Brad Dunn - A wave policy
In East Timor, Dili was a strict, heavy patrol program, so we were working seven days. Then when we busted out of Dili, we went down to Maliana in centre sou- west. That was still seven days a week, and just patrolling. Constantly out, you're just out looking for trouble and not finding it.
Then when we moved over to the coast again and went up into the Highlands, again, a lot of looking and no finding. It became very evident to the squadron commander and myself that we had to deescalate our mindset from war-fighting to more of a peacekeeping concept. When you're operating an armoured vehicle for war, you're operating the vehicle on the edge, you're putting the vehicle into positions so you can get fire.
We needed to ramp that down a bit when you're just driving around and get everyone calm. We could see that we needed to start to calm things down a little bit in ourselves and deescalate this a little bit to get more of a peacekeeping... Waving, we instituted a wave policy, all commanders would wave. One of our troops... You'd tell when you'd been in an area with one, because the troops are dispersed, so from the headquarters, they're out doing the patrols.

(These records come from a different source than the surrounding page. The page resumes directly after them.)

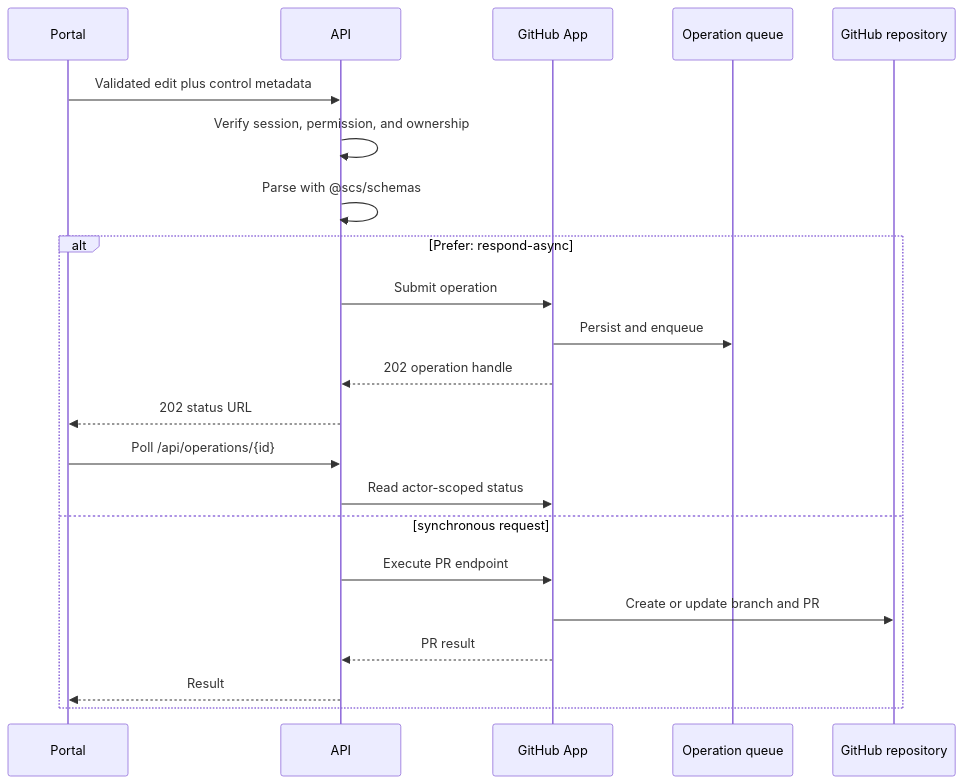
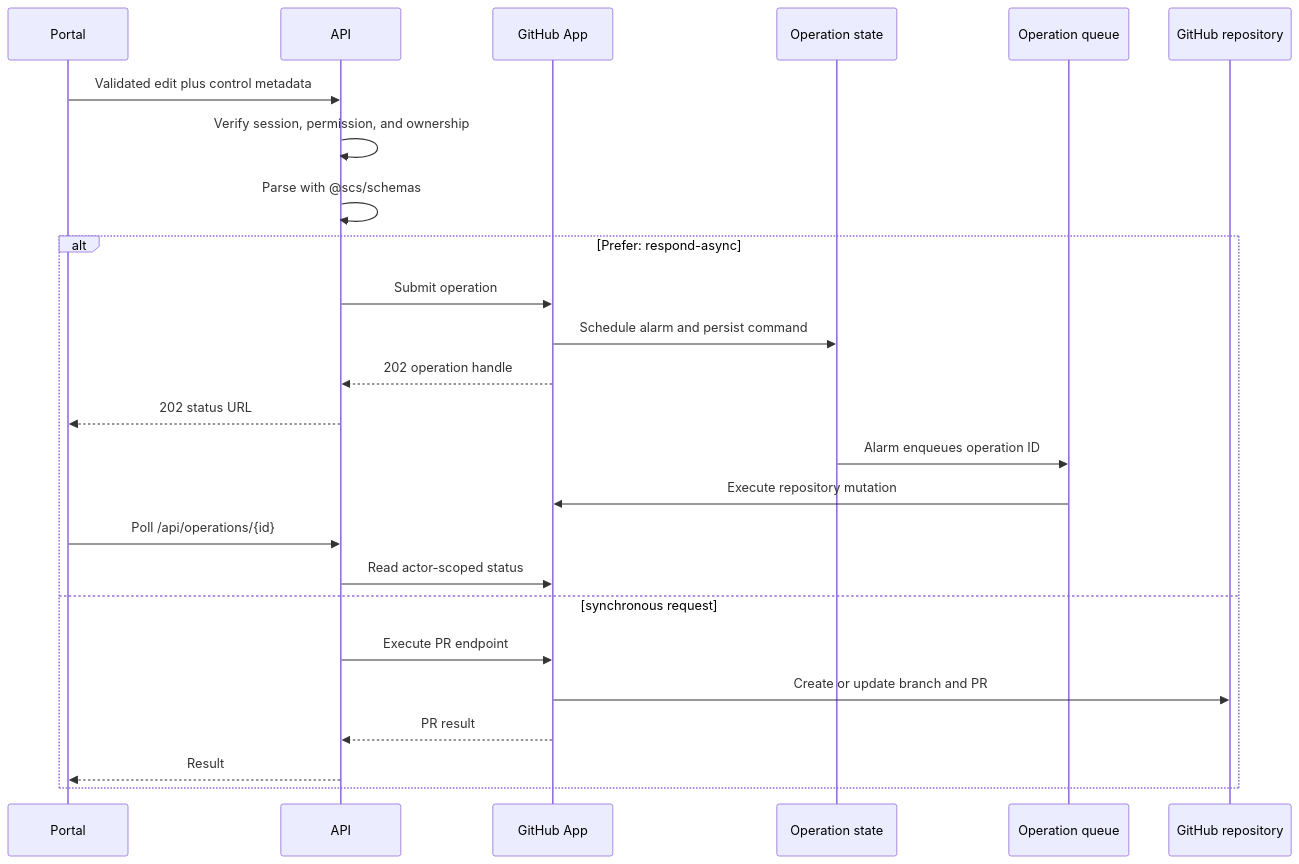
One commit to shamilaw-sci/CSC3213_20_Group_B changed the diagram in docs/SERVICES/API/PUBLIC_DATA_MUTATIONS.md. Above: the diagram before and after it, drawn with Mermaid. The commit also changed other lines of this file and 21 other files, not shown here.

````diff
--- a/docs/SERVICES/API/PUBLIC_DATA_MUTATIONS.md
+++ b/docs/SERVICES/API/PUBLIC_DATA_MUTATIONS.md
@@ -15,25 +15,28 @@
 ```mermaid
 sequenceDiagram
   participant P as Portal
   participant A as API
   participant J as GitHub App
+  participant S as Operation state
   participant Q as Operation queue
   participant G as GitHub repository
 
   P->>A: Validated edit plus control metadata
   A->>A: Verify session, permission, and ownership
   A->>A: Parse with @scs/schemas
   alt Prefer: respond-async
     A->>J: Submit operation
-    J->>Q: Persist and enqueue
+    J->>S: Schedule alarm and persist command
     J-->>A: 202 operation handle
     A-->>P: 202 status URL
+    S->>Q: Alarm enqueues operation ID
+    Q->>J: Execute repository mutation
     P->>A: Poll /api/operations/{id}
     A->>J: Read actor-scoped status
   else synchronous request
     A->>J: Execute PR endpoint
     J->>G: Create or update branch and PR
     J-->>A: PR result
     A-->>P: Result
   end
 ```
````
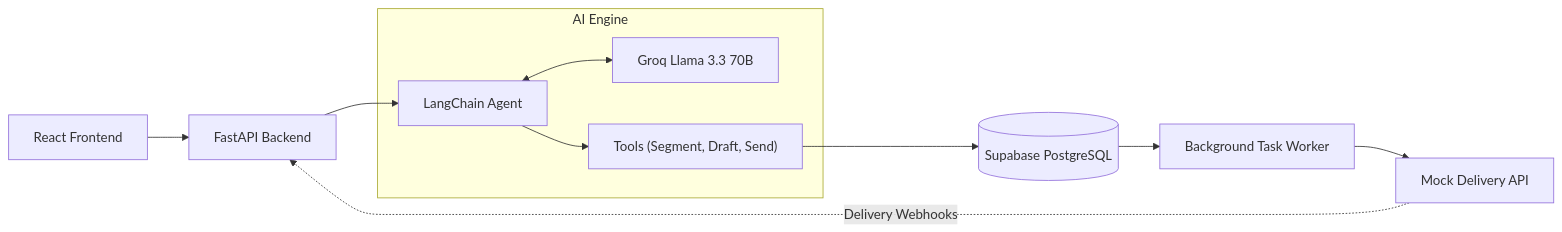
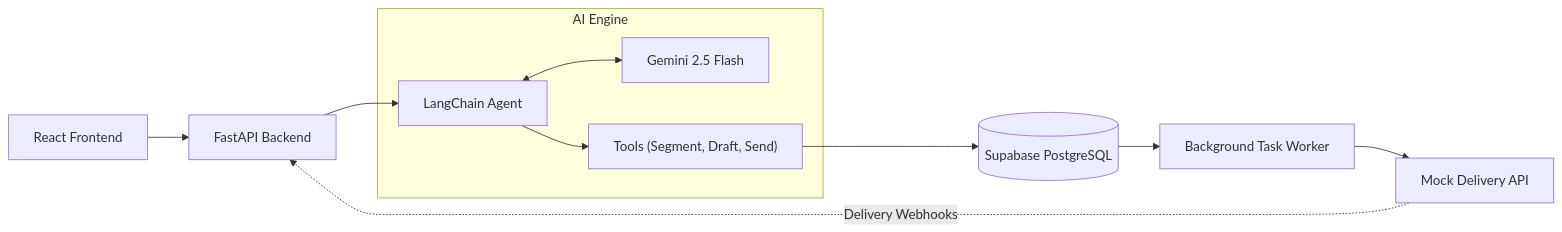
Before and after one commit to Harikaaa-20/XENO-CRM: the diagram in README.md, drawn with Mermaid. The commit also changed other lines of this file, not shown here.

Commit message:
docs: Update README with Gemini 2.5 and deep AI filtering capabilities

````diff
--- a/README.md
+++ b/README.md
@@ -36,16 +38,16 @@
 ```mermaid
 flowchart LR
     UI["React Frontend"] --> Router["FastAPI Backend"]
     
     subgraph AI Engine
-        Agent["LangChain Agent"] <--> LLM["Groq Llama 3.3 70B"]
+        Agent["LangChain Agent"] <--> LLM["Gemini 2.5 Flash"]
         Agent --> Tools["Tools (Segment, Draft, Send)"]
     end
     
     Router --> Agent
     Tools --> DB[("Supabase PostgreSQL")]
     
     DB --> Worker["Background Task Worker"]
     Worker --> ChannelService["Mock Delivery API"]
     ChannelService -.->|"Delivery Webhooks"| Router
 ```
````
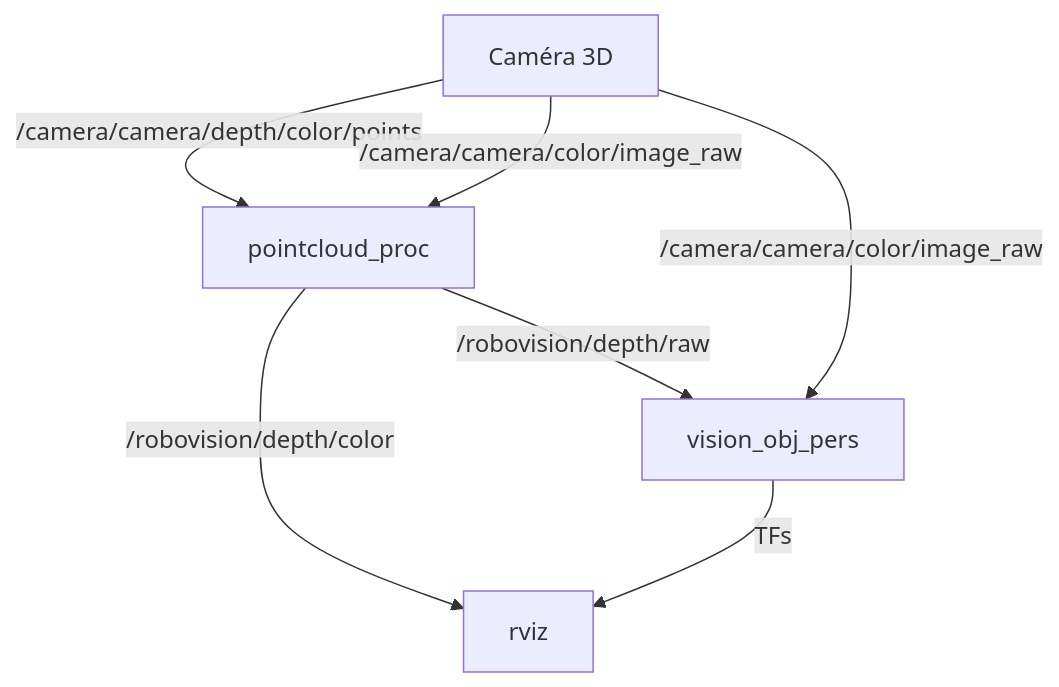
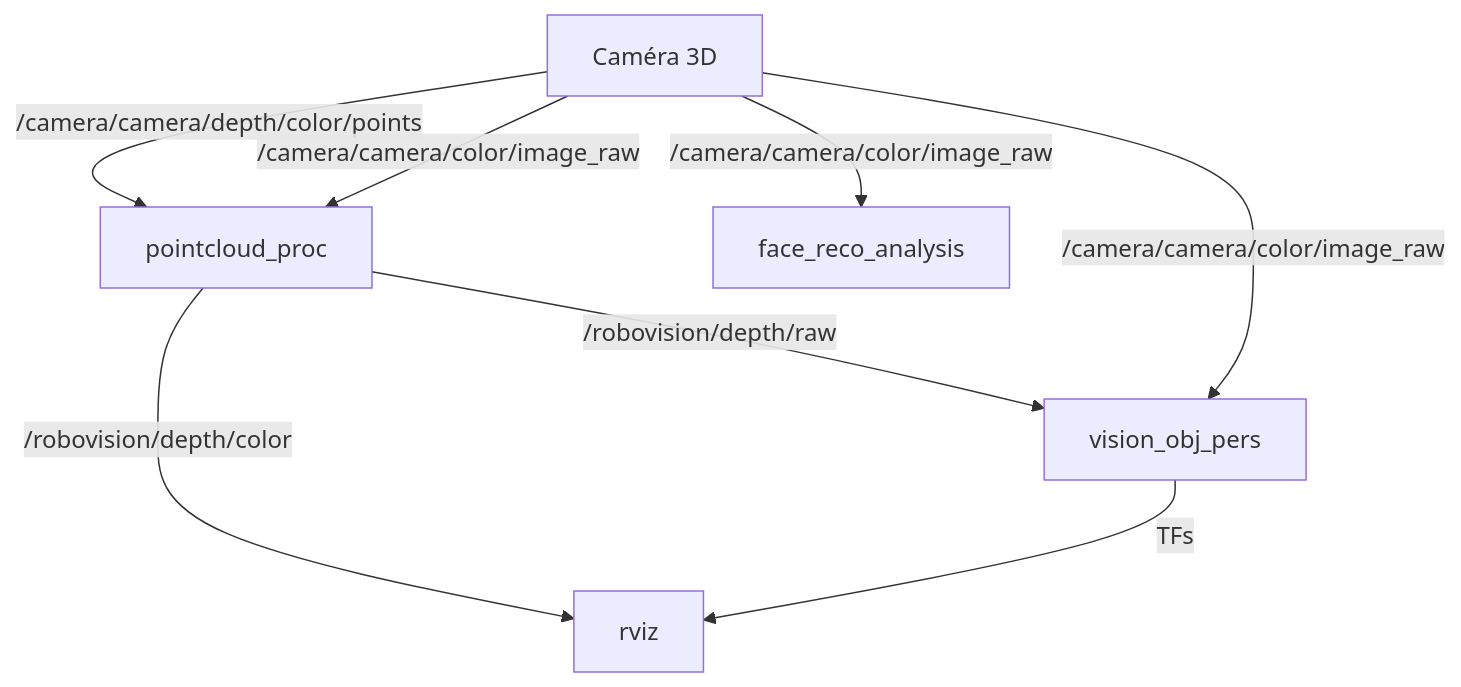
One commit to SlendyBoy/Robovision changed the first of 2 diagrams in README.md. Above: the diagram before and after it, drawn with Mermaid. The commit also changed other lines of this file and 7 other files, not shown here.

Commit message:
Face reco + attributs

````diff
--- a/README.md
+++ b/README.md
@@ -92,9 +95,10 @@
 ```mermaid
 graph TD
     Camera3D[Caméra 3D] -->|/camera/camera/depth/color/points| pointcloud_proc[pointcloud_proc]
     Camera3D -->|/camera/camera/color/image_raw| pointcloud_proc
+    Camera3D -->|/camera/camera/color/image_raw| face_reco_analysis[face_reco_analysis]
     pointcloud_proc -->|/robovision/depth/raw| vision_obj_pers[vision_obj_pers]
     pointcloud_proc -->|/robovision/depth/color| rviz
     Camera3D -->|/camera/camera/color/image_raw| vision_obj_pers
     vision_obj_pers -->|TFs| rviz[rviz]
 ```
````
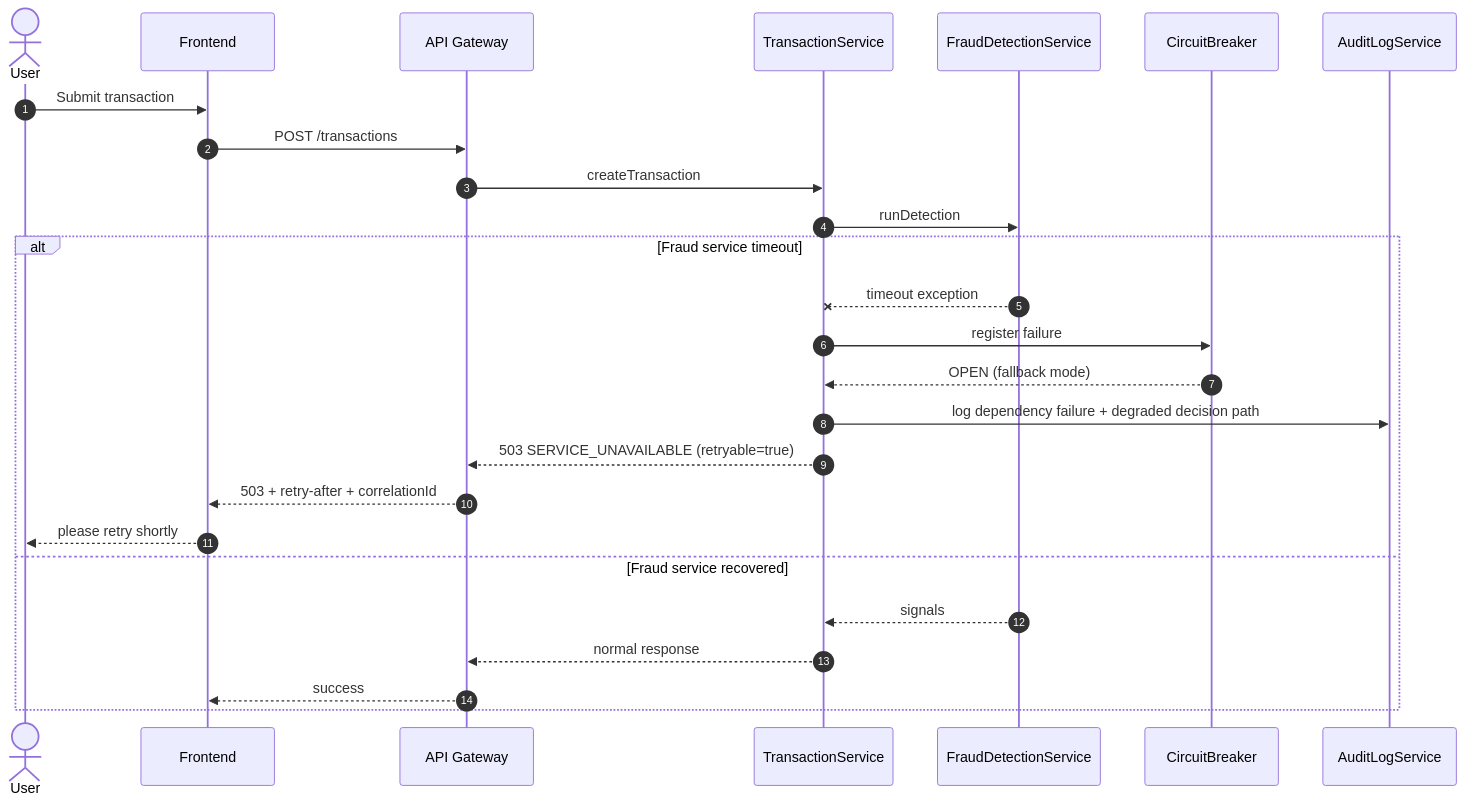
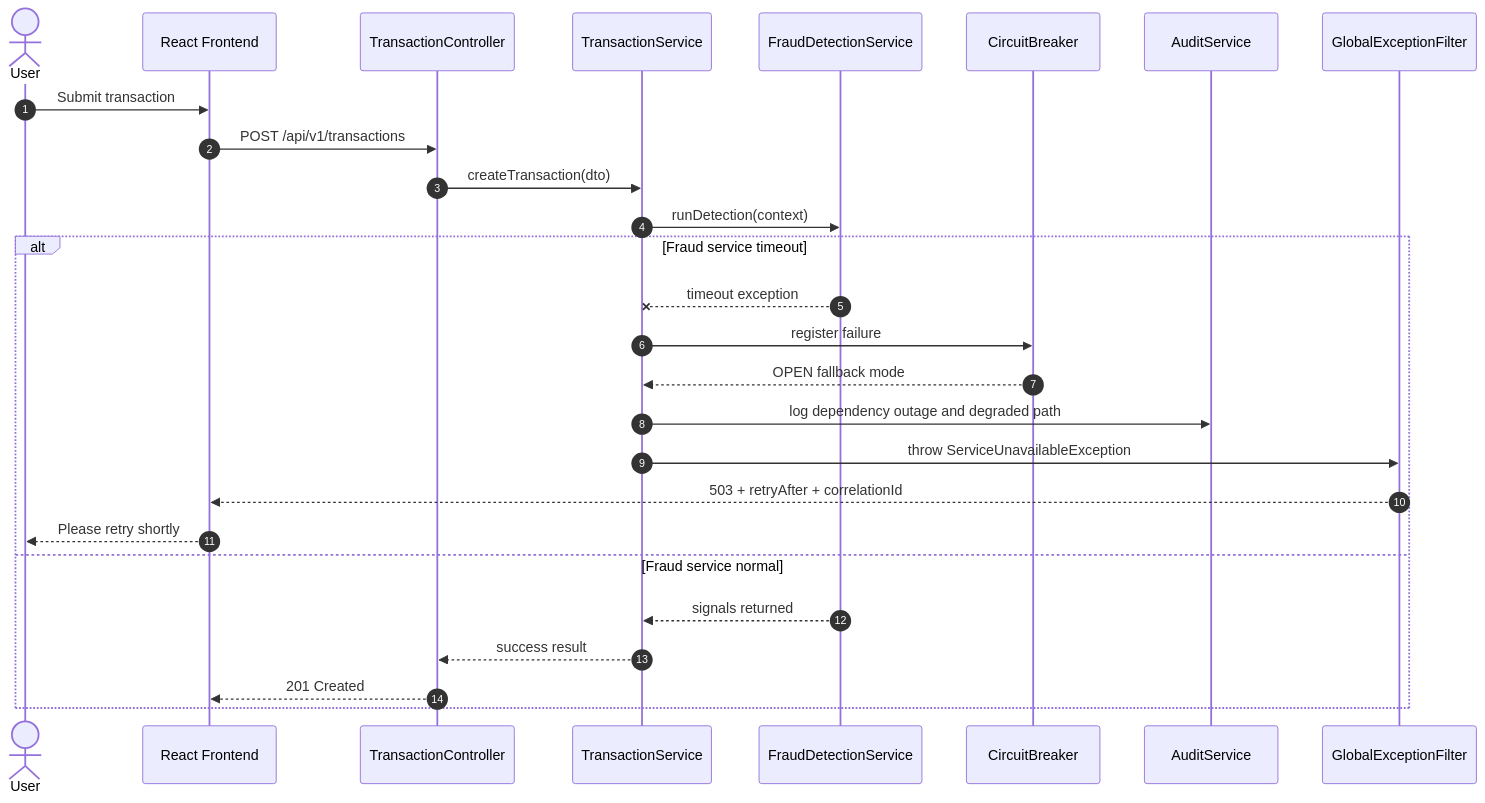
One commit to biru-codeastromer/FinGuard-AI changed the third of 3 diagrams in sequenceDiagram.md. Above: the diagram before and after it, drawn with Mermaid. The commit also changed other lines of this file and 4 other files, not shown here.

Commit message:
docs(milestone1): align architecture docs with NestJS TypeScript stack

````diff
--- a/sequenceDiagram.md
+++ b/sequenceDiagram.md
@@ -120,30 +135,31 @@
 ```mermaid
 sequenceDiagram
     autonumber
     actor U as User
-    participant FE as Frontend
-    participant API as API Gateway
+    participant FE as React Frontend
+    participant TxC as TransactionController
     participant TxS as TransactionService
-    participant Fraud as FraudDetectionService
+    participant FraudS as FraudDetectionService
     participant CB as CircuitBreaker
-    participant Audit as AuditLogService
+    participant AuditS as AuditService
+    participant Filter as GlobalExceptionFilter
 
     U->>FE: Submit transaction
-    FE->>API: POST /transactions
-    API->>TxS: createTransaction
-    TxS->>Fraud: runDetection
+    FE->>TxC: POST /api/v1/transactions
+    TxC->>TxS: createTransaction(dto)
+    TxS->>FraudS: runDetection(context)
 
     alt Fraud service timeout
-        Fraud--xTxS: timeout exception
+        FraudS--xTxS: timeout exception
         TxS->>CB: register failure
-        CB-->>TxS: OPEN (fallback mode)
-        TxS->>Audit: log dependency failure + degraded decision path
-        TxS-->>API: 503 SERVICE_UNAVAILABLE (retryable=true)
-        API-->>FE: 503 + retry-after + correlationId
-        FE-->>U: please retry shortly
-    else Fraud service recovered
-        Fraud-->>TxS: signals
-        TxS-->>API: normal response
-        API-->>FE: success
+        CB-->>TxS: OPEN fallback mode
+        TxS->>AuditS: log dependency outage and degraded path
+        TxS->>Filter: throw ServiceUnavailableException
+        Filter-->>FE: 503 + retryAfter + correlationId
+        FE-->>U: Please retry shortly
+    else Fraud service normal
+        FraudS-->>TxS: signals returned
+        TxS-->>TxC: success result
+        TxC-->>FE: 201 Created
     end
 ```
````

Then the boss and I would head out and follow them up. You could spot where two troop had been. The two-troop troop Sergeant had come up with this thing of winding his hand up and then coming up with the thumbs up and the kids used to run out and... You knew, "Oh, well, two troop's been here."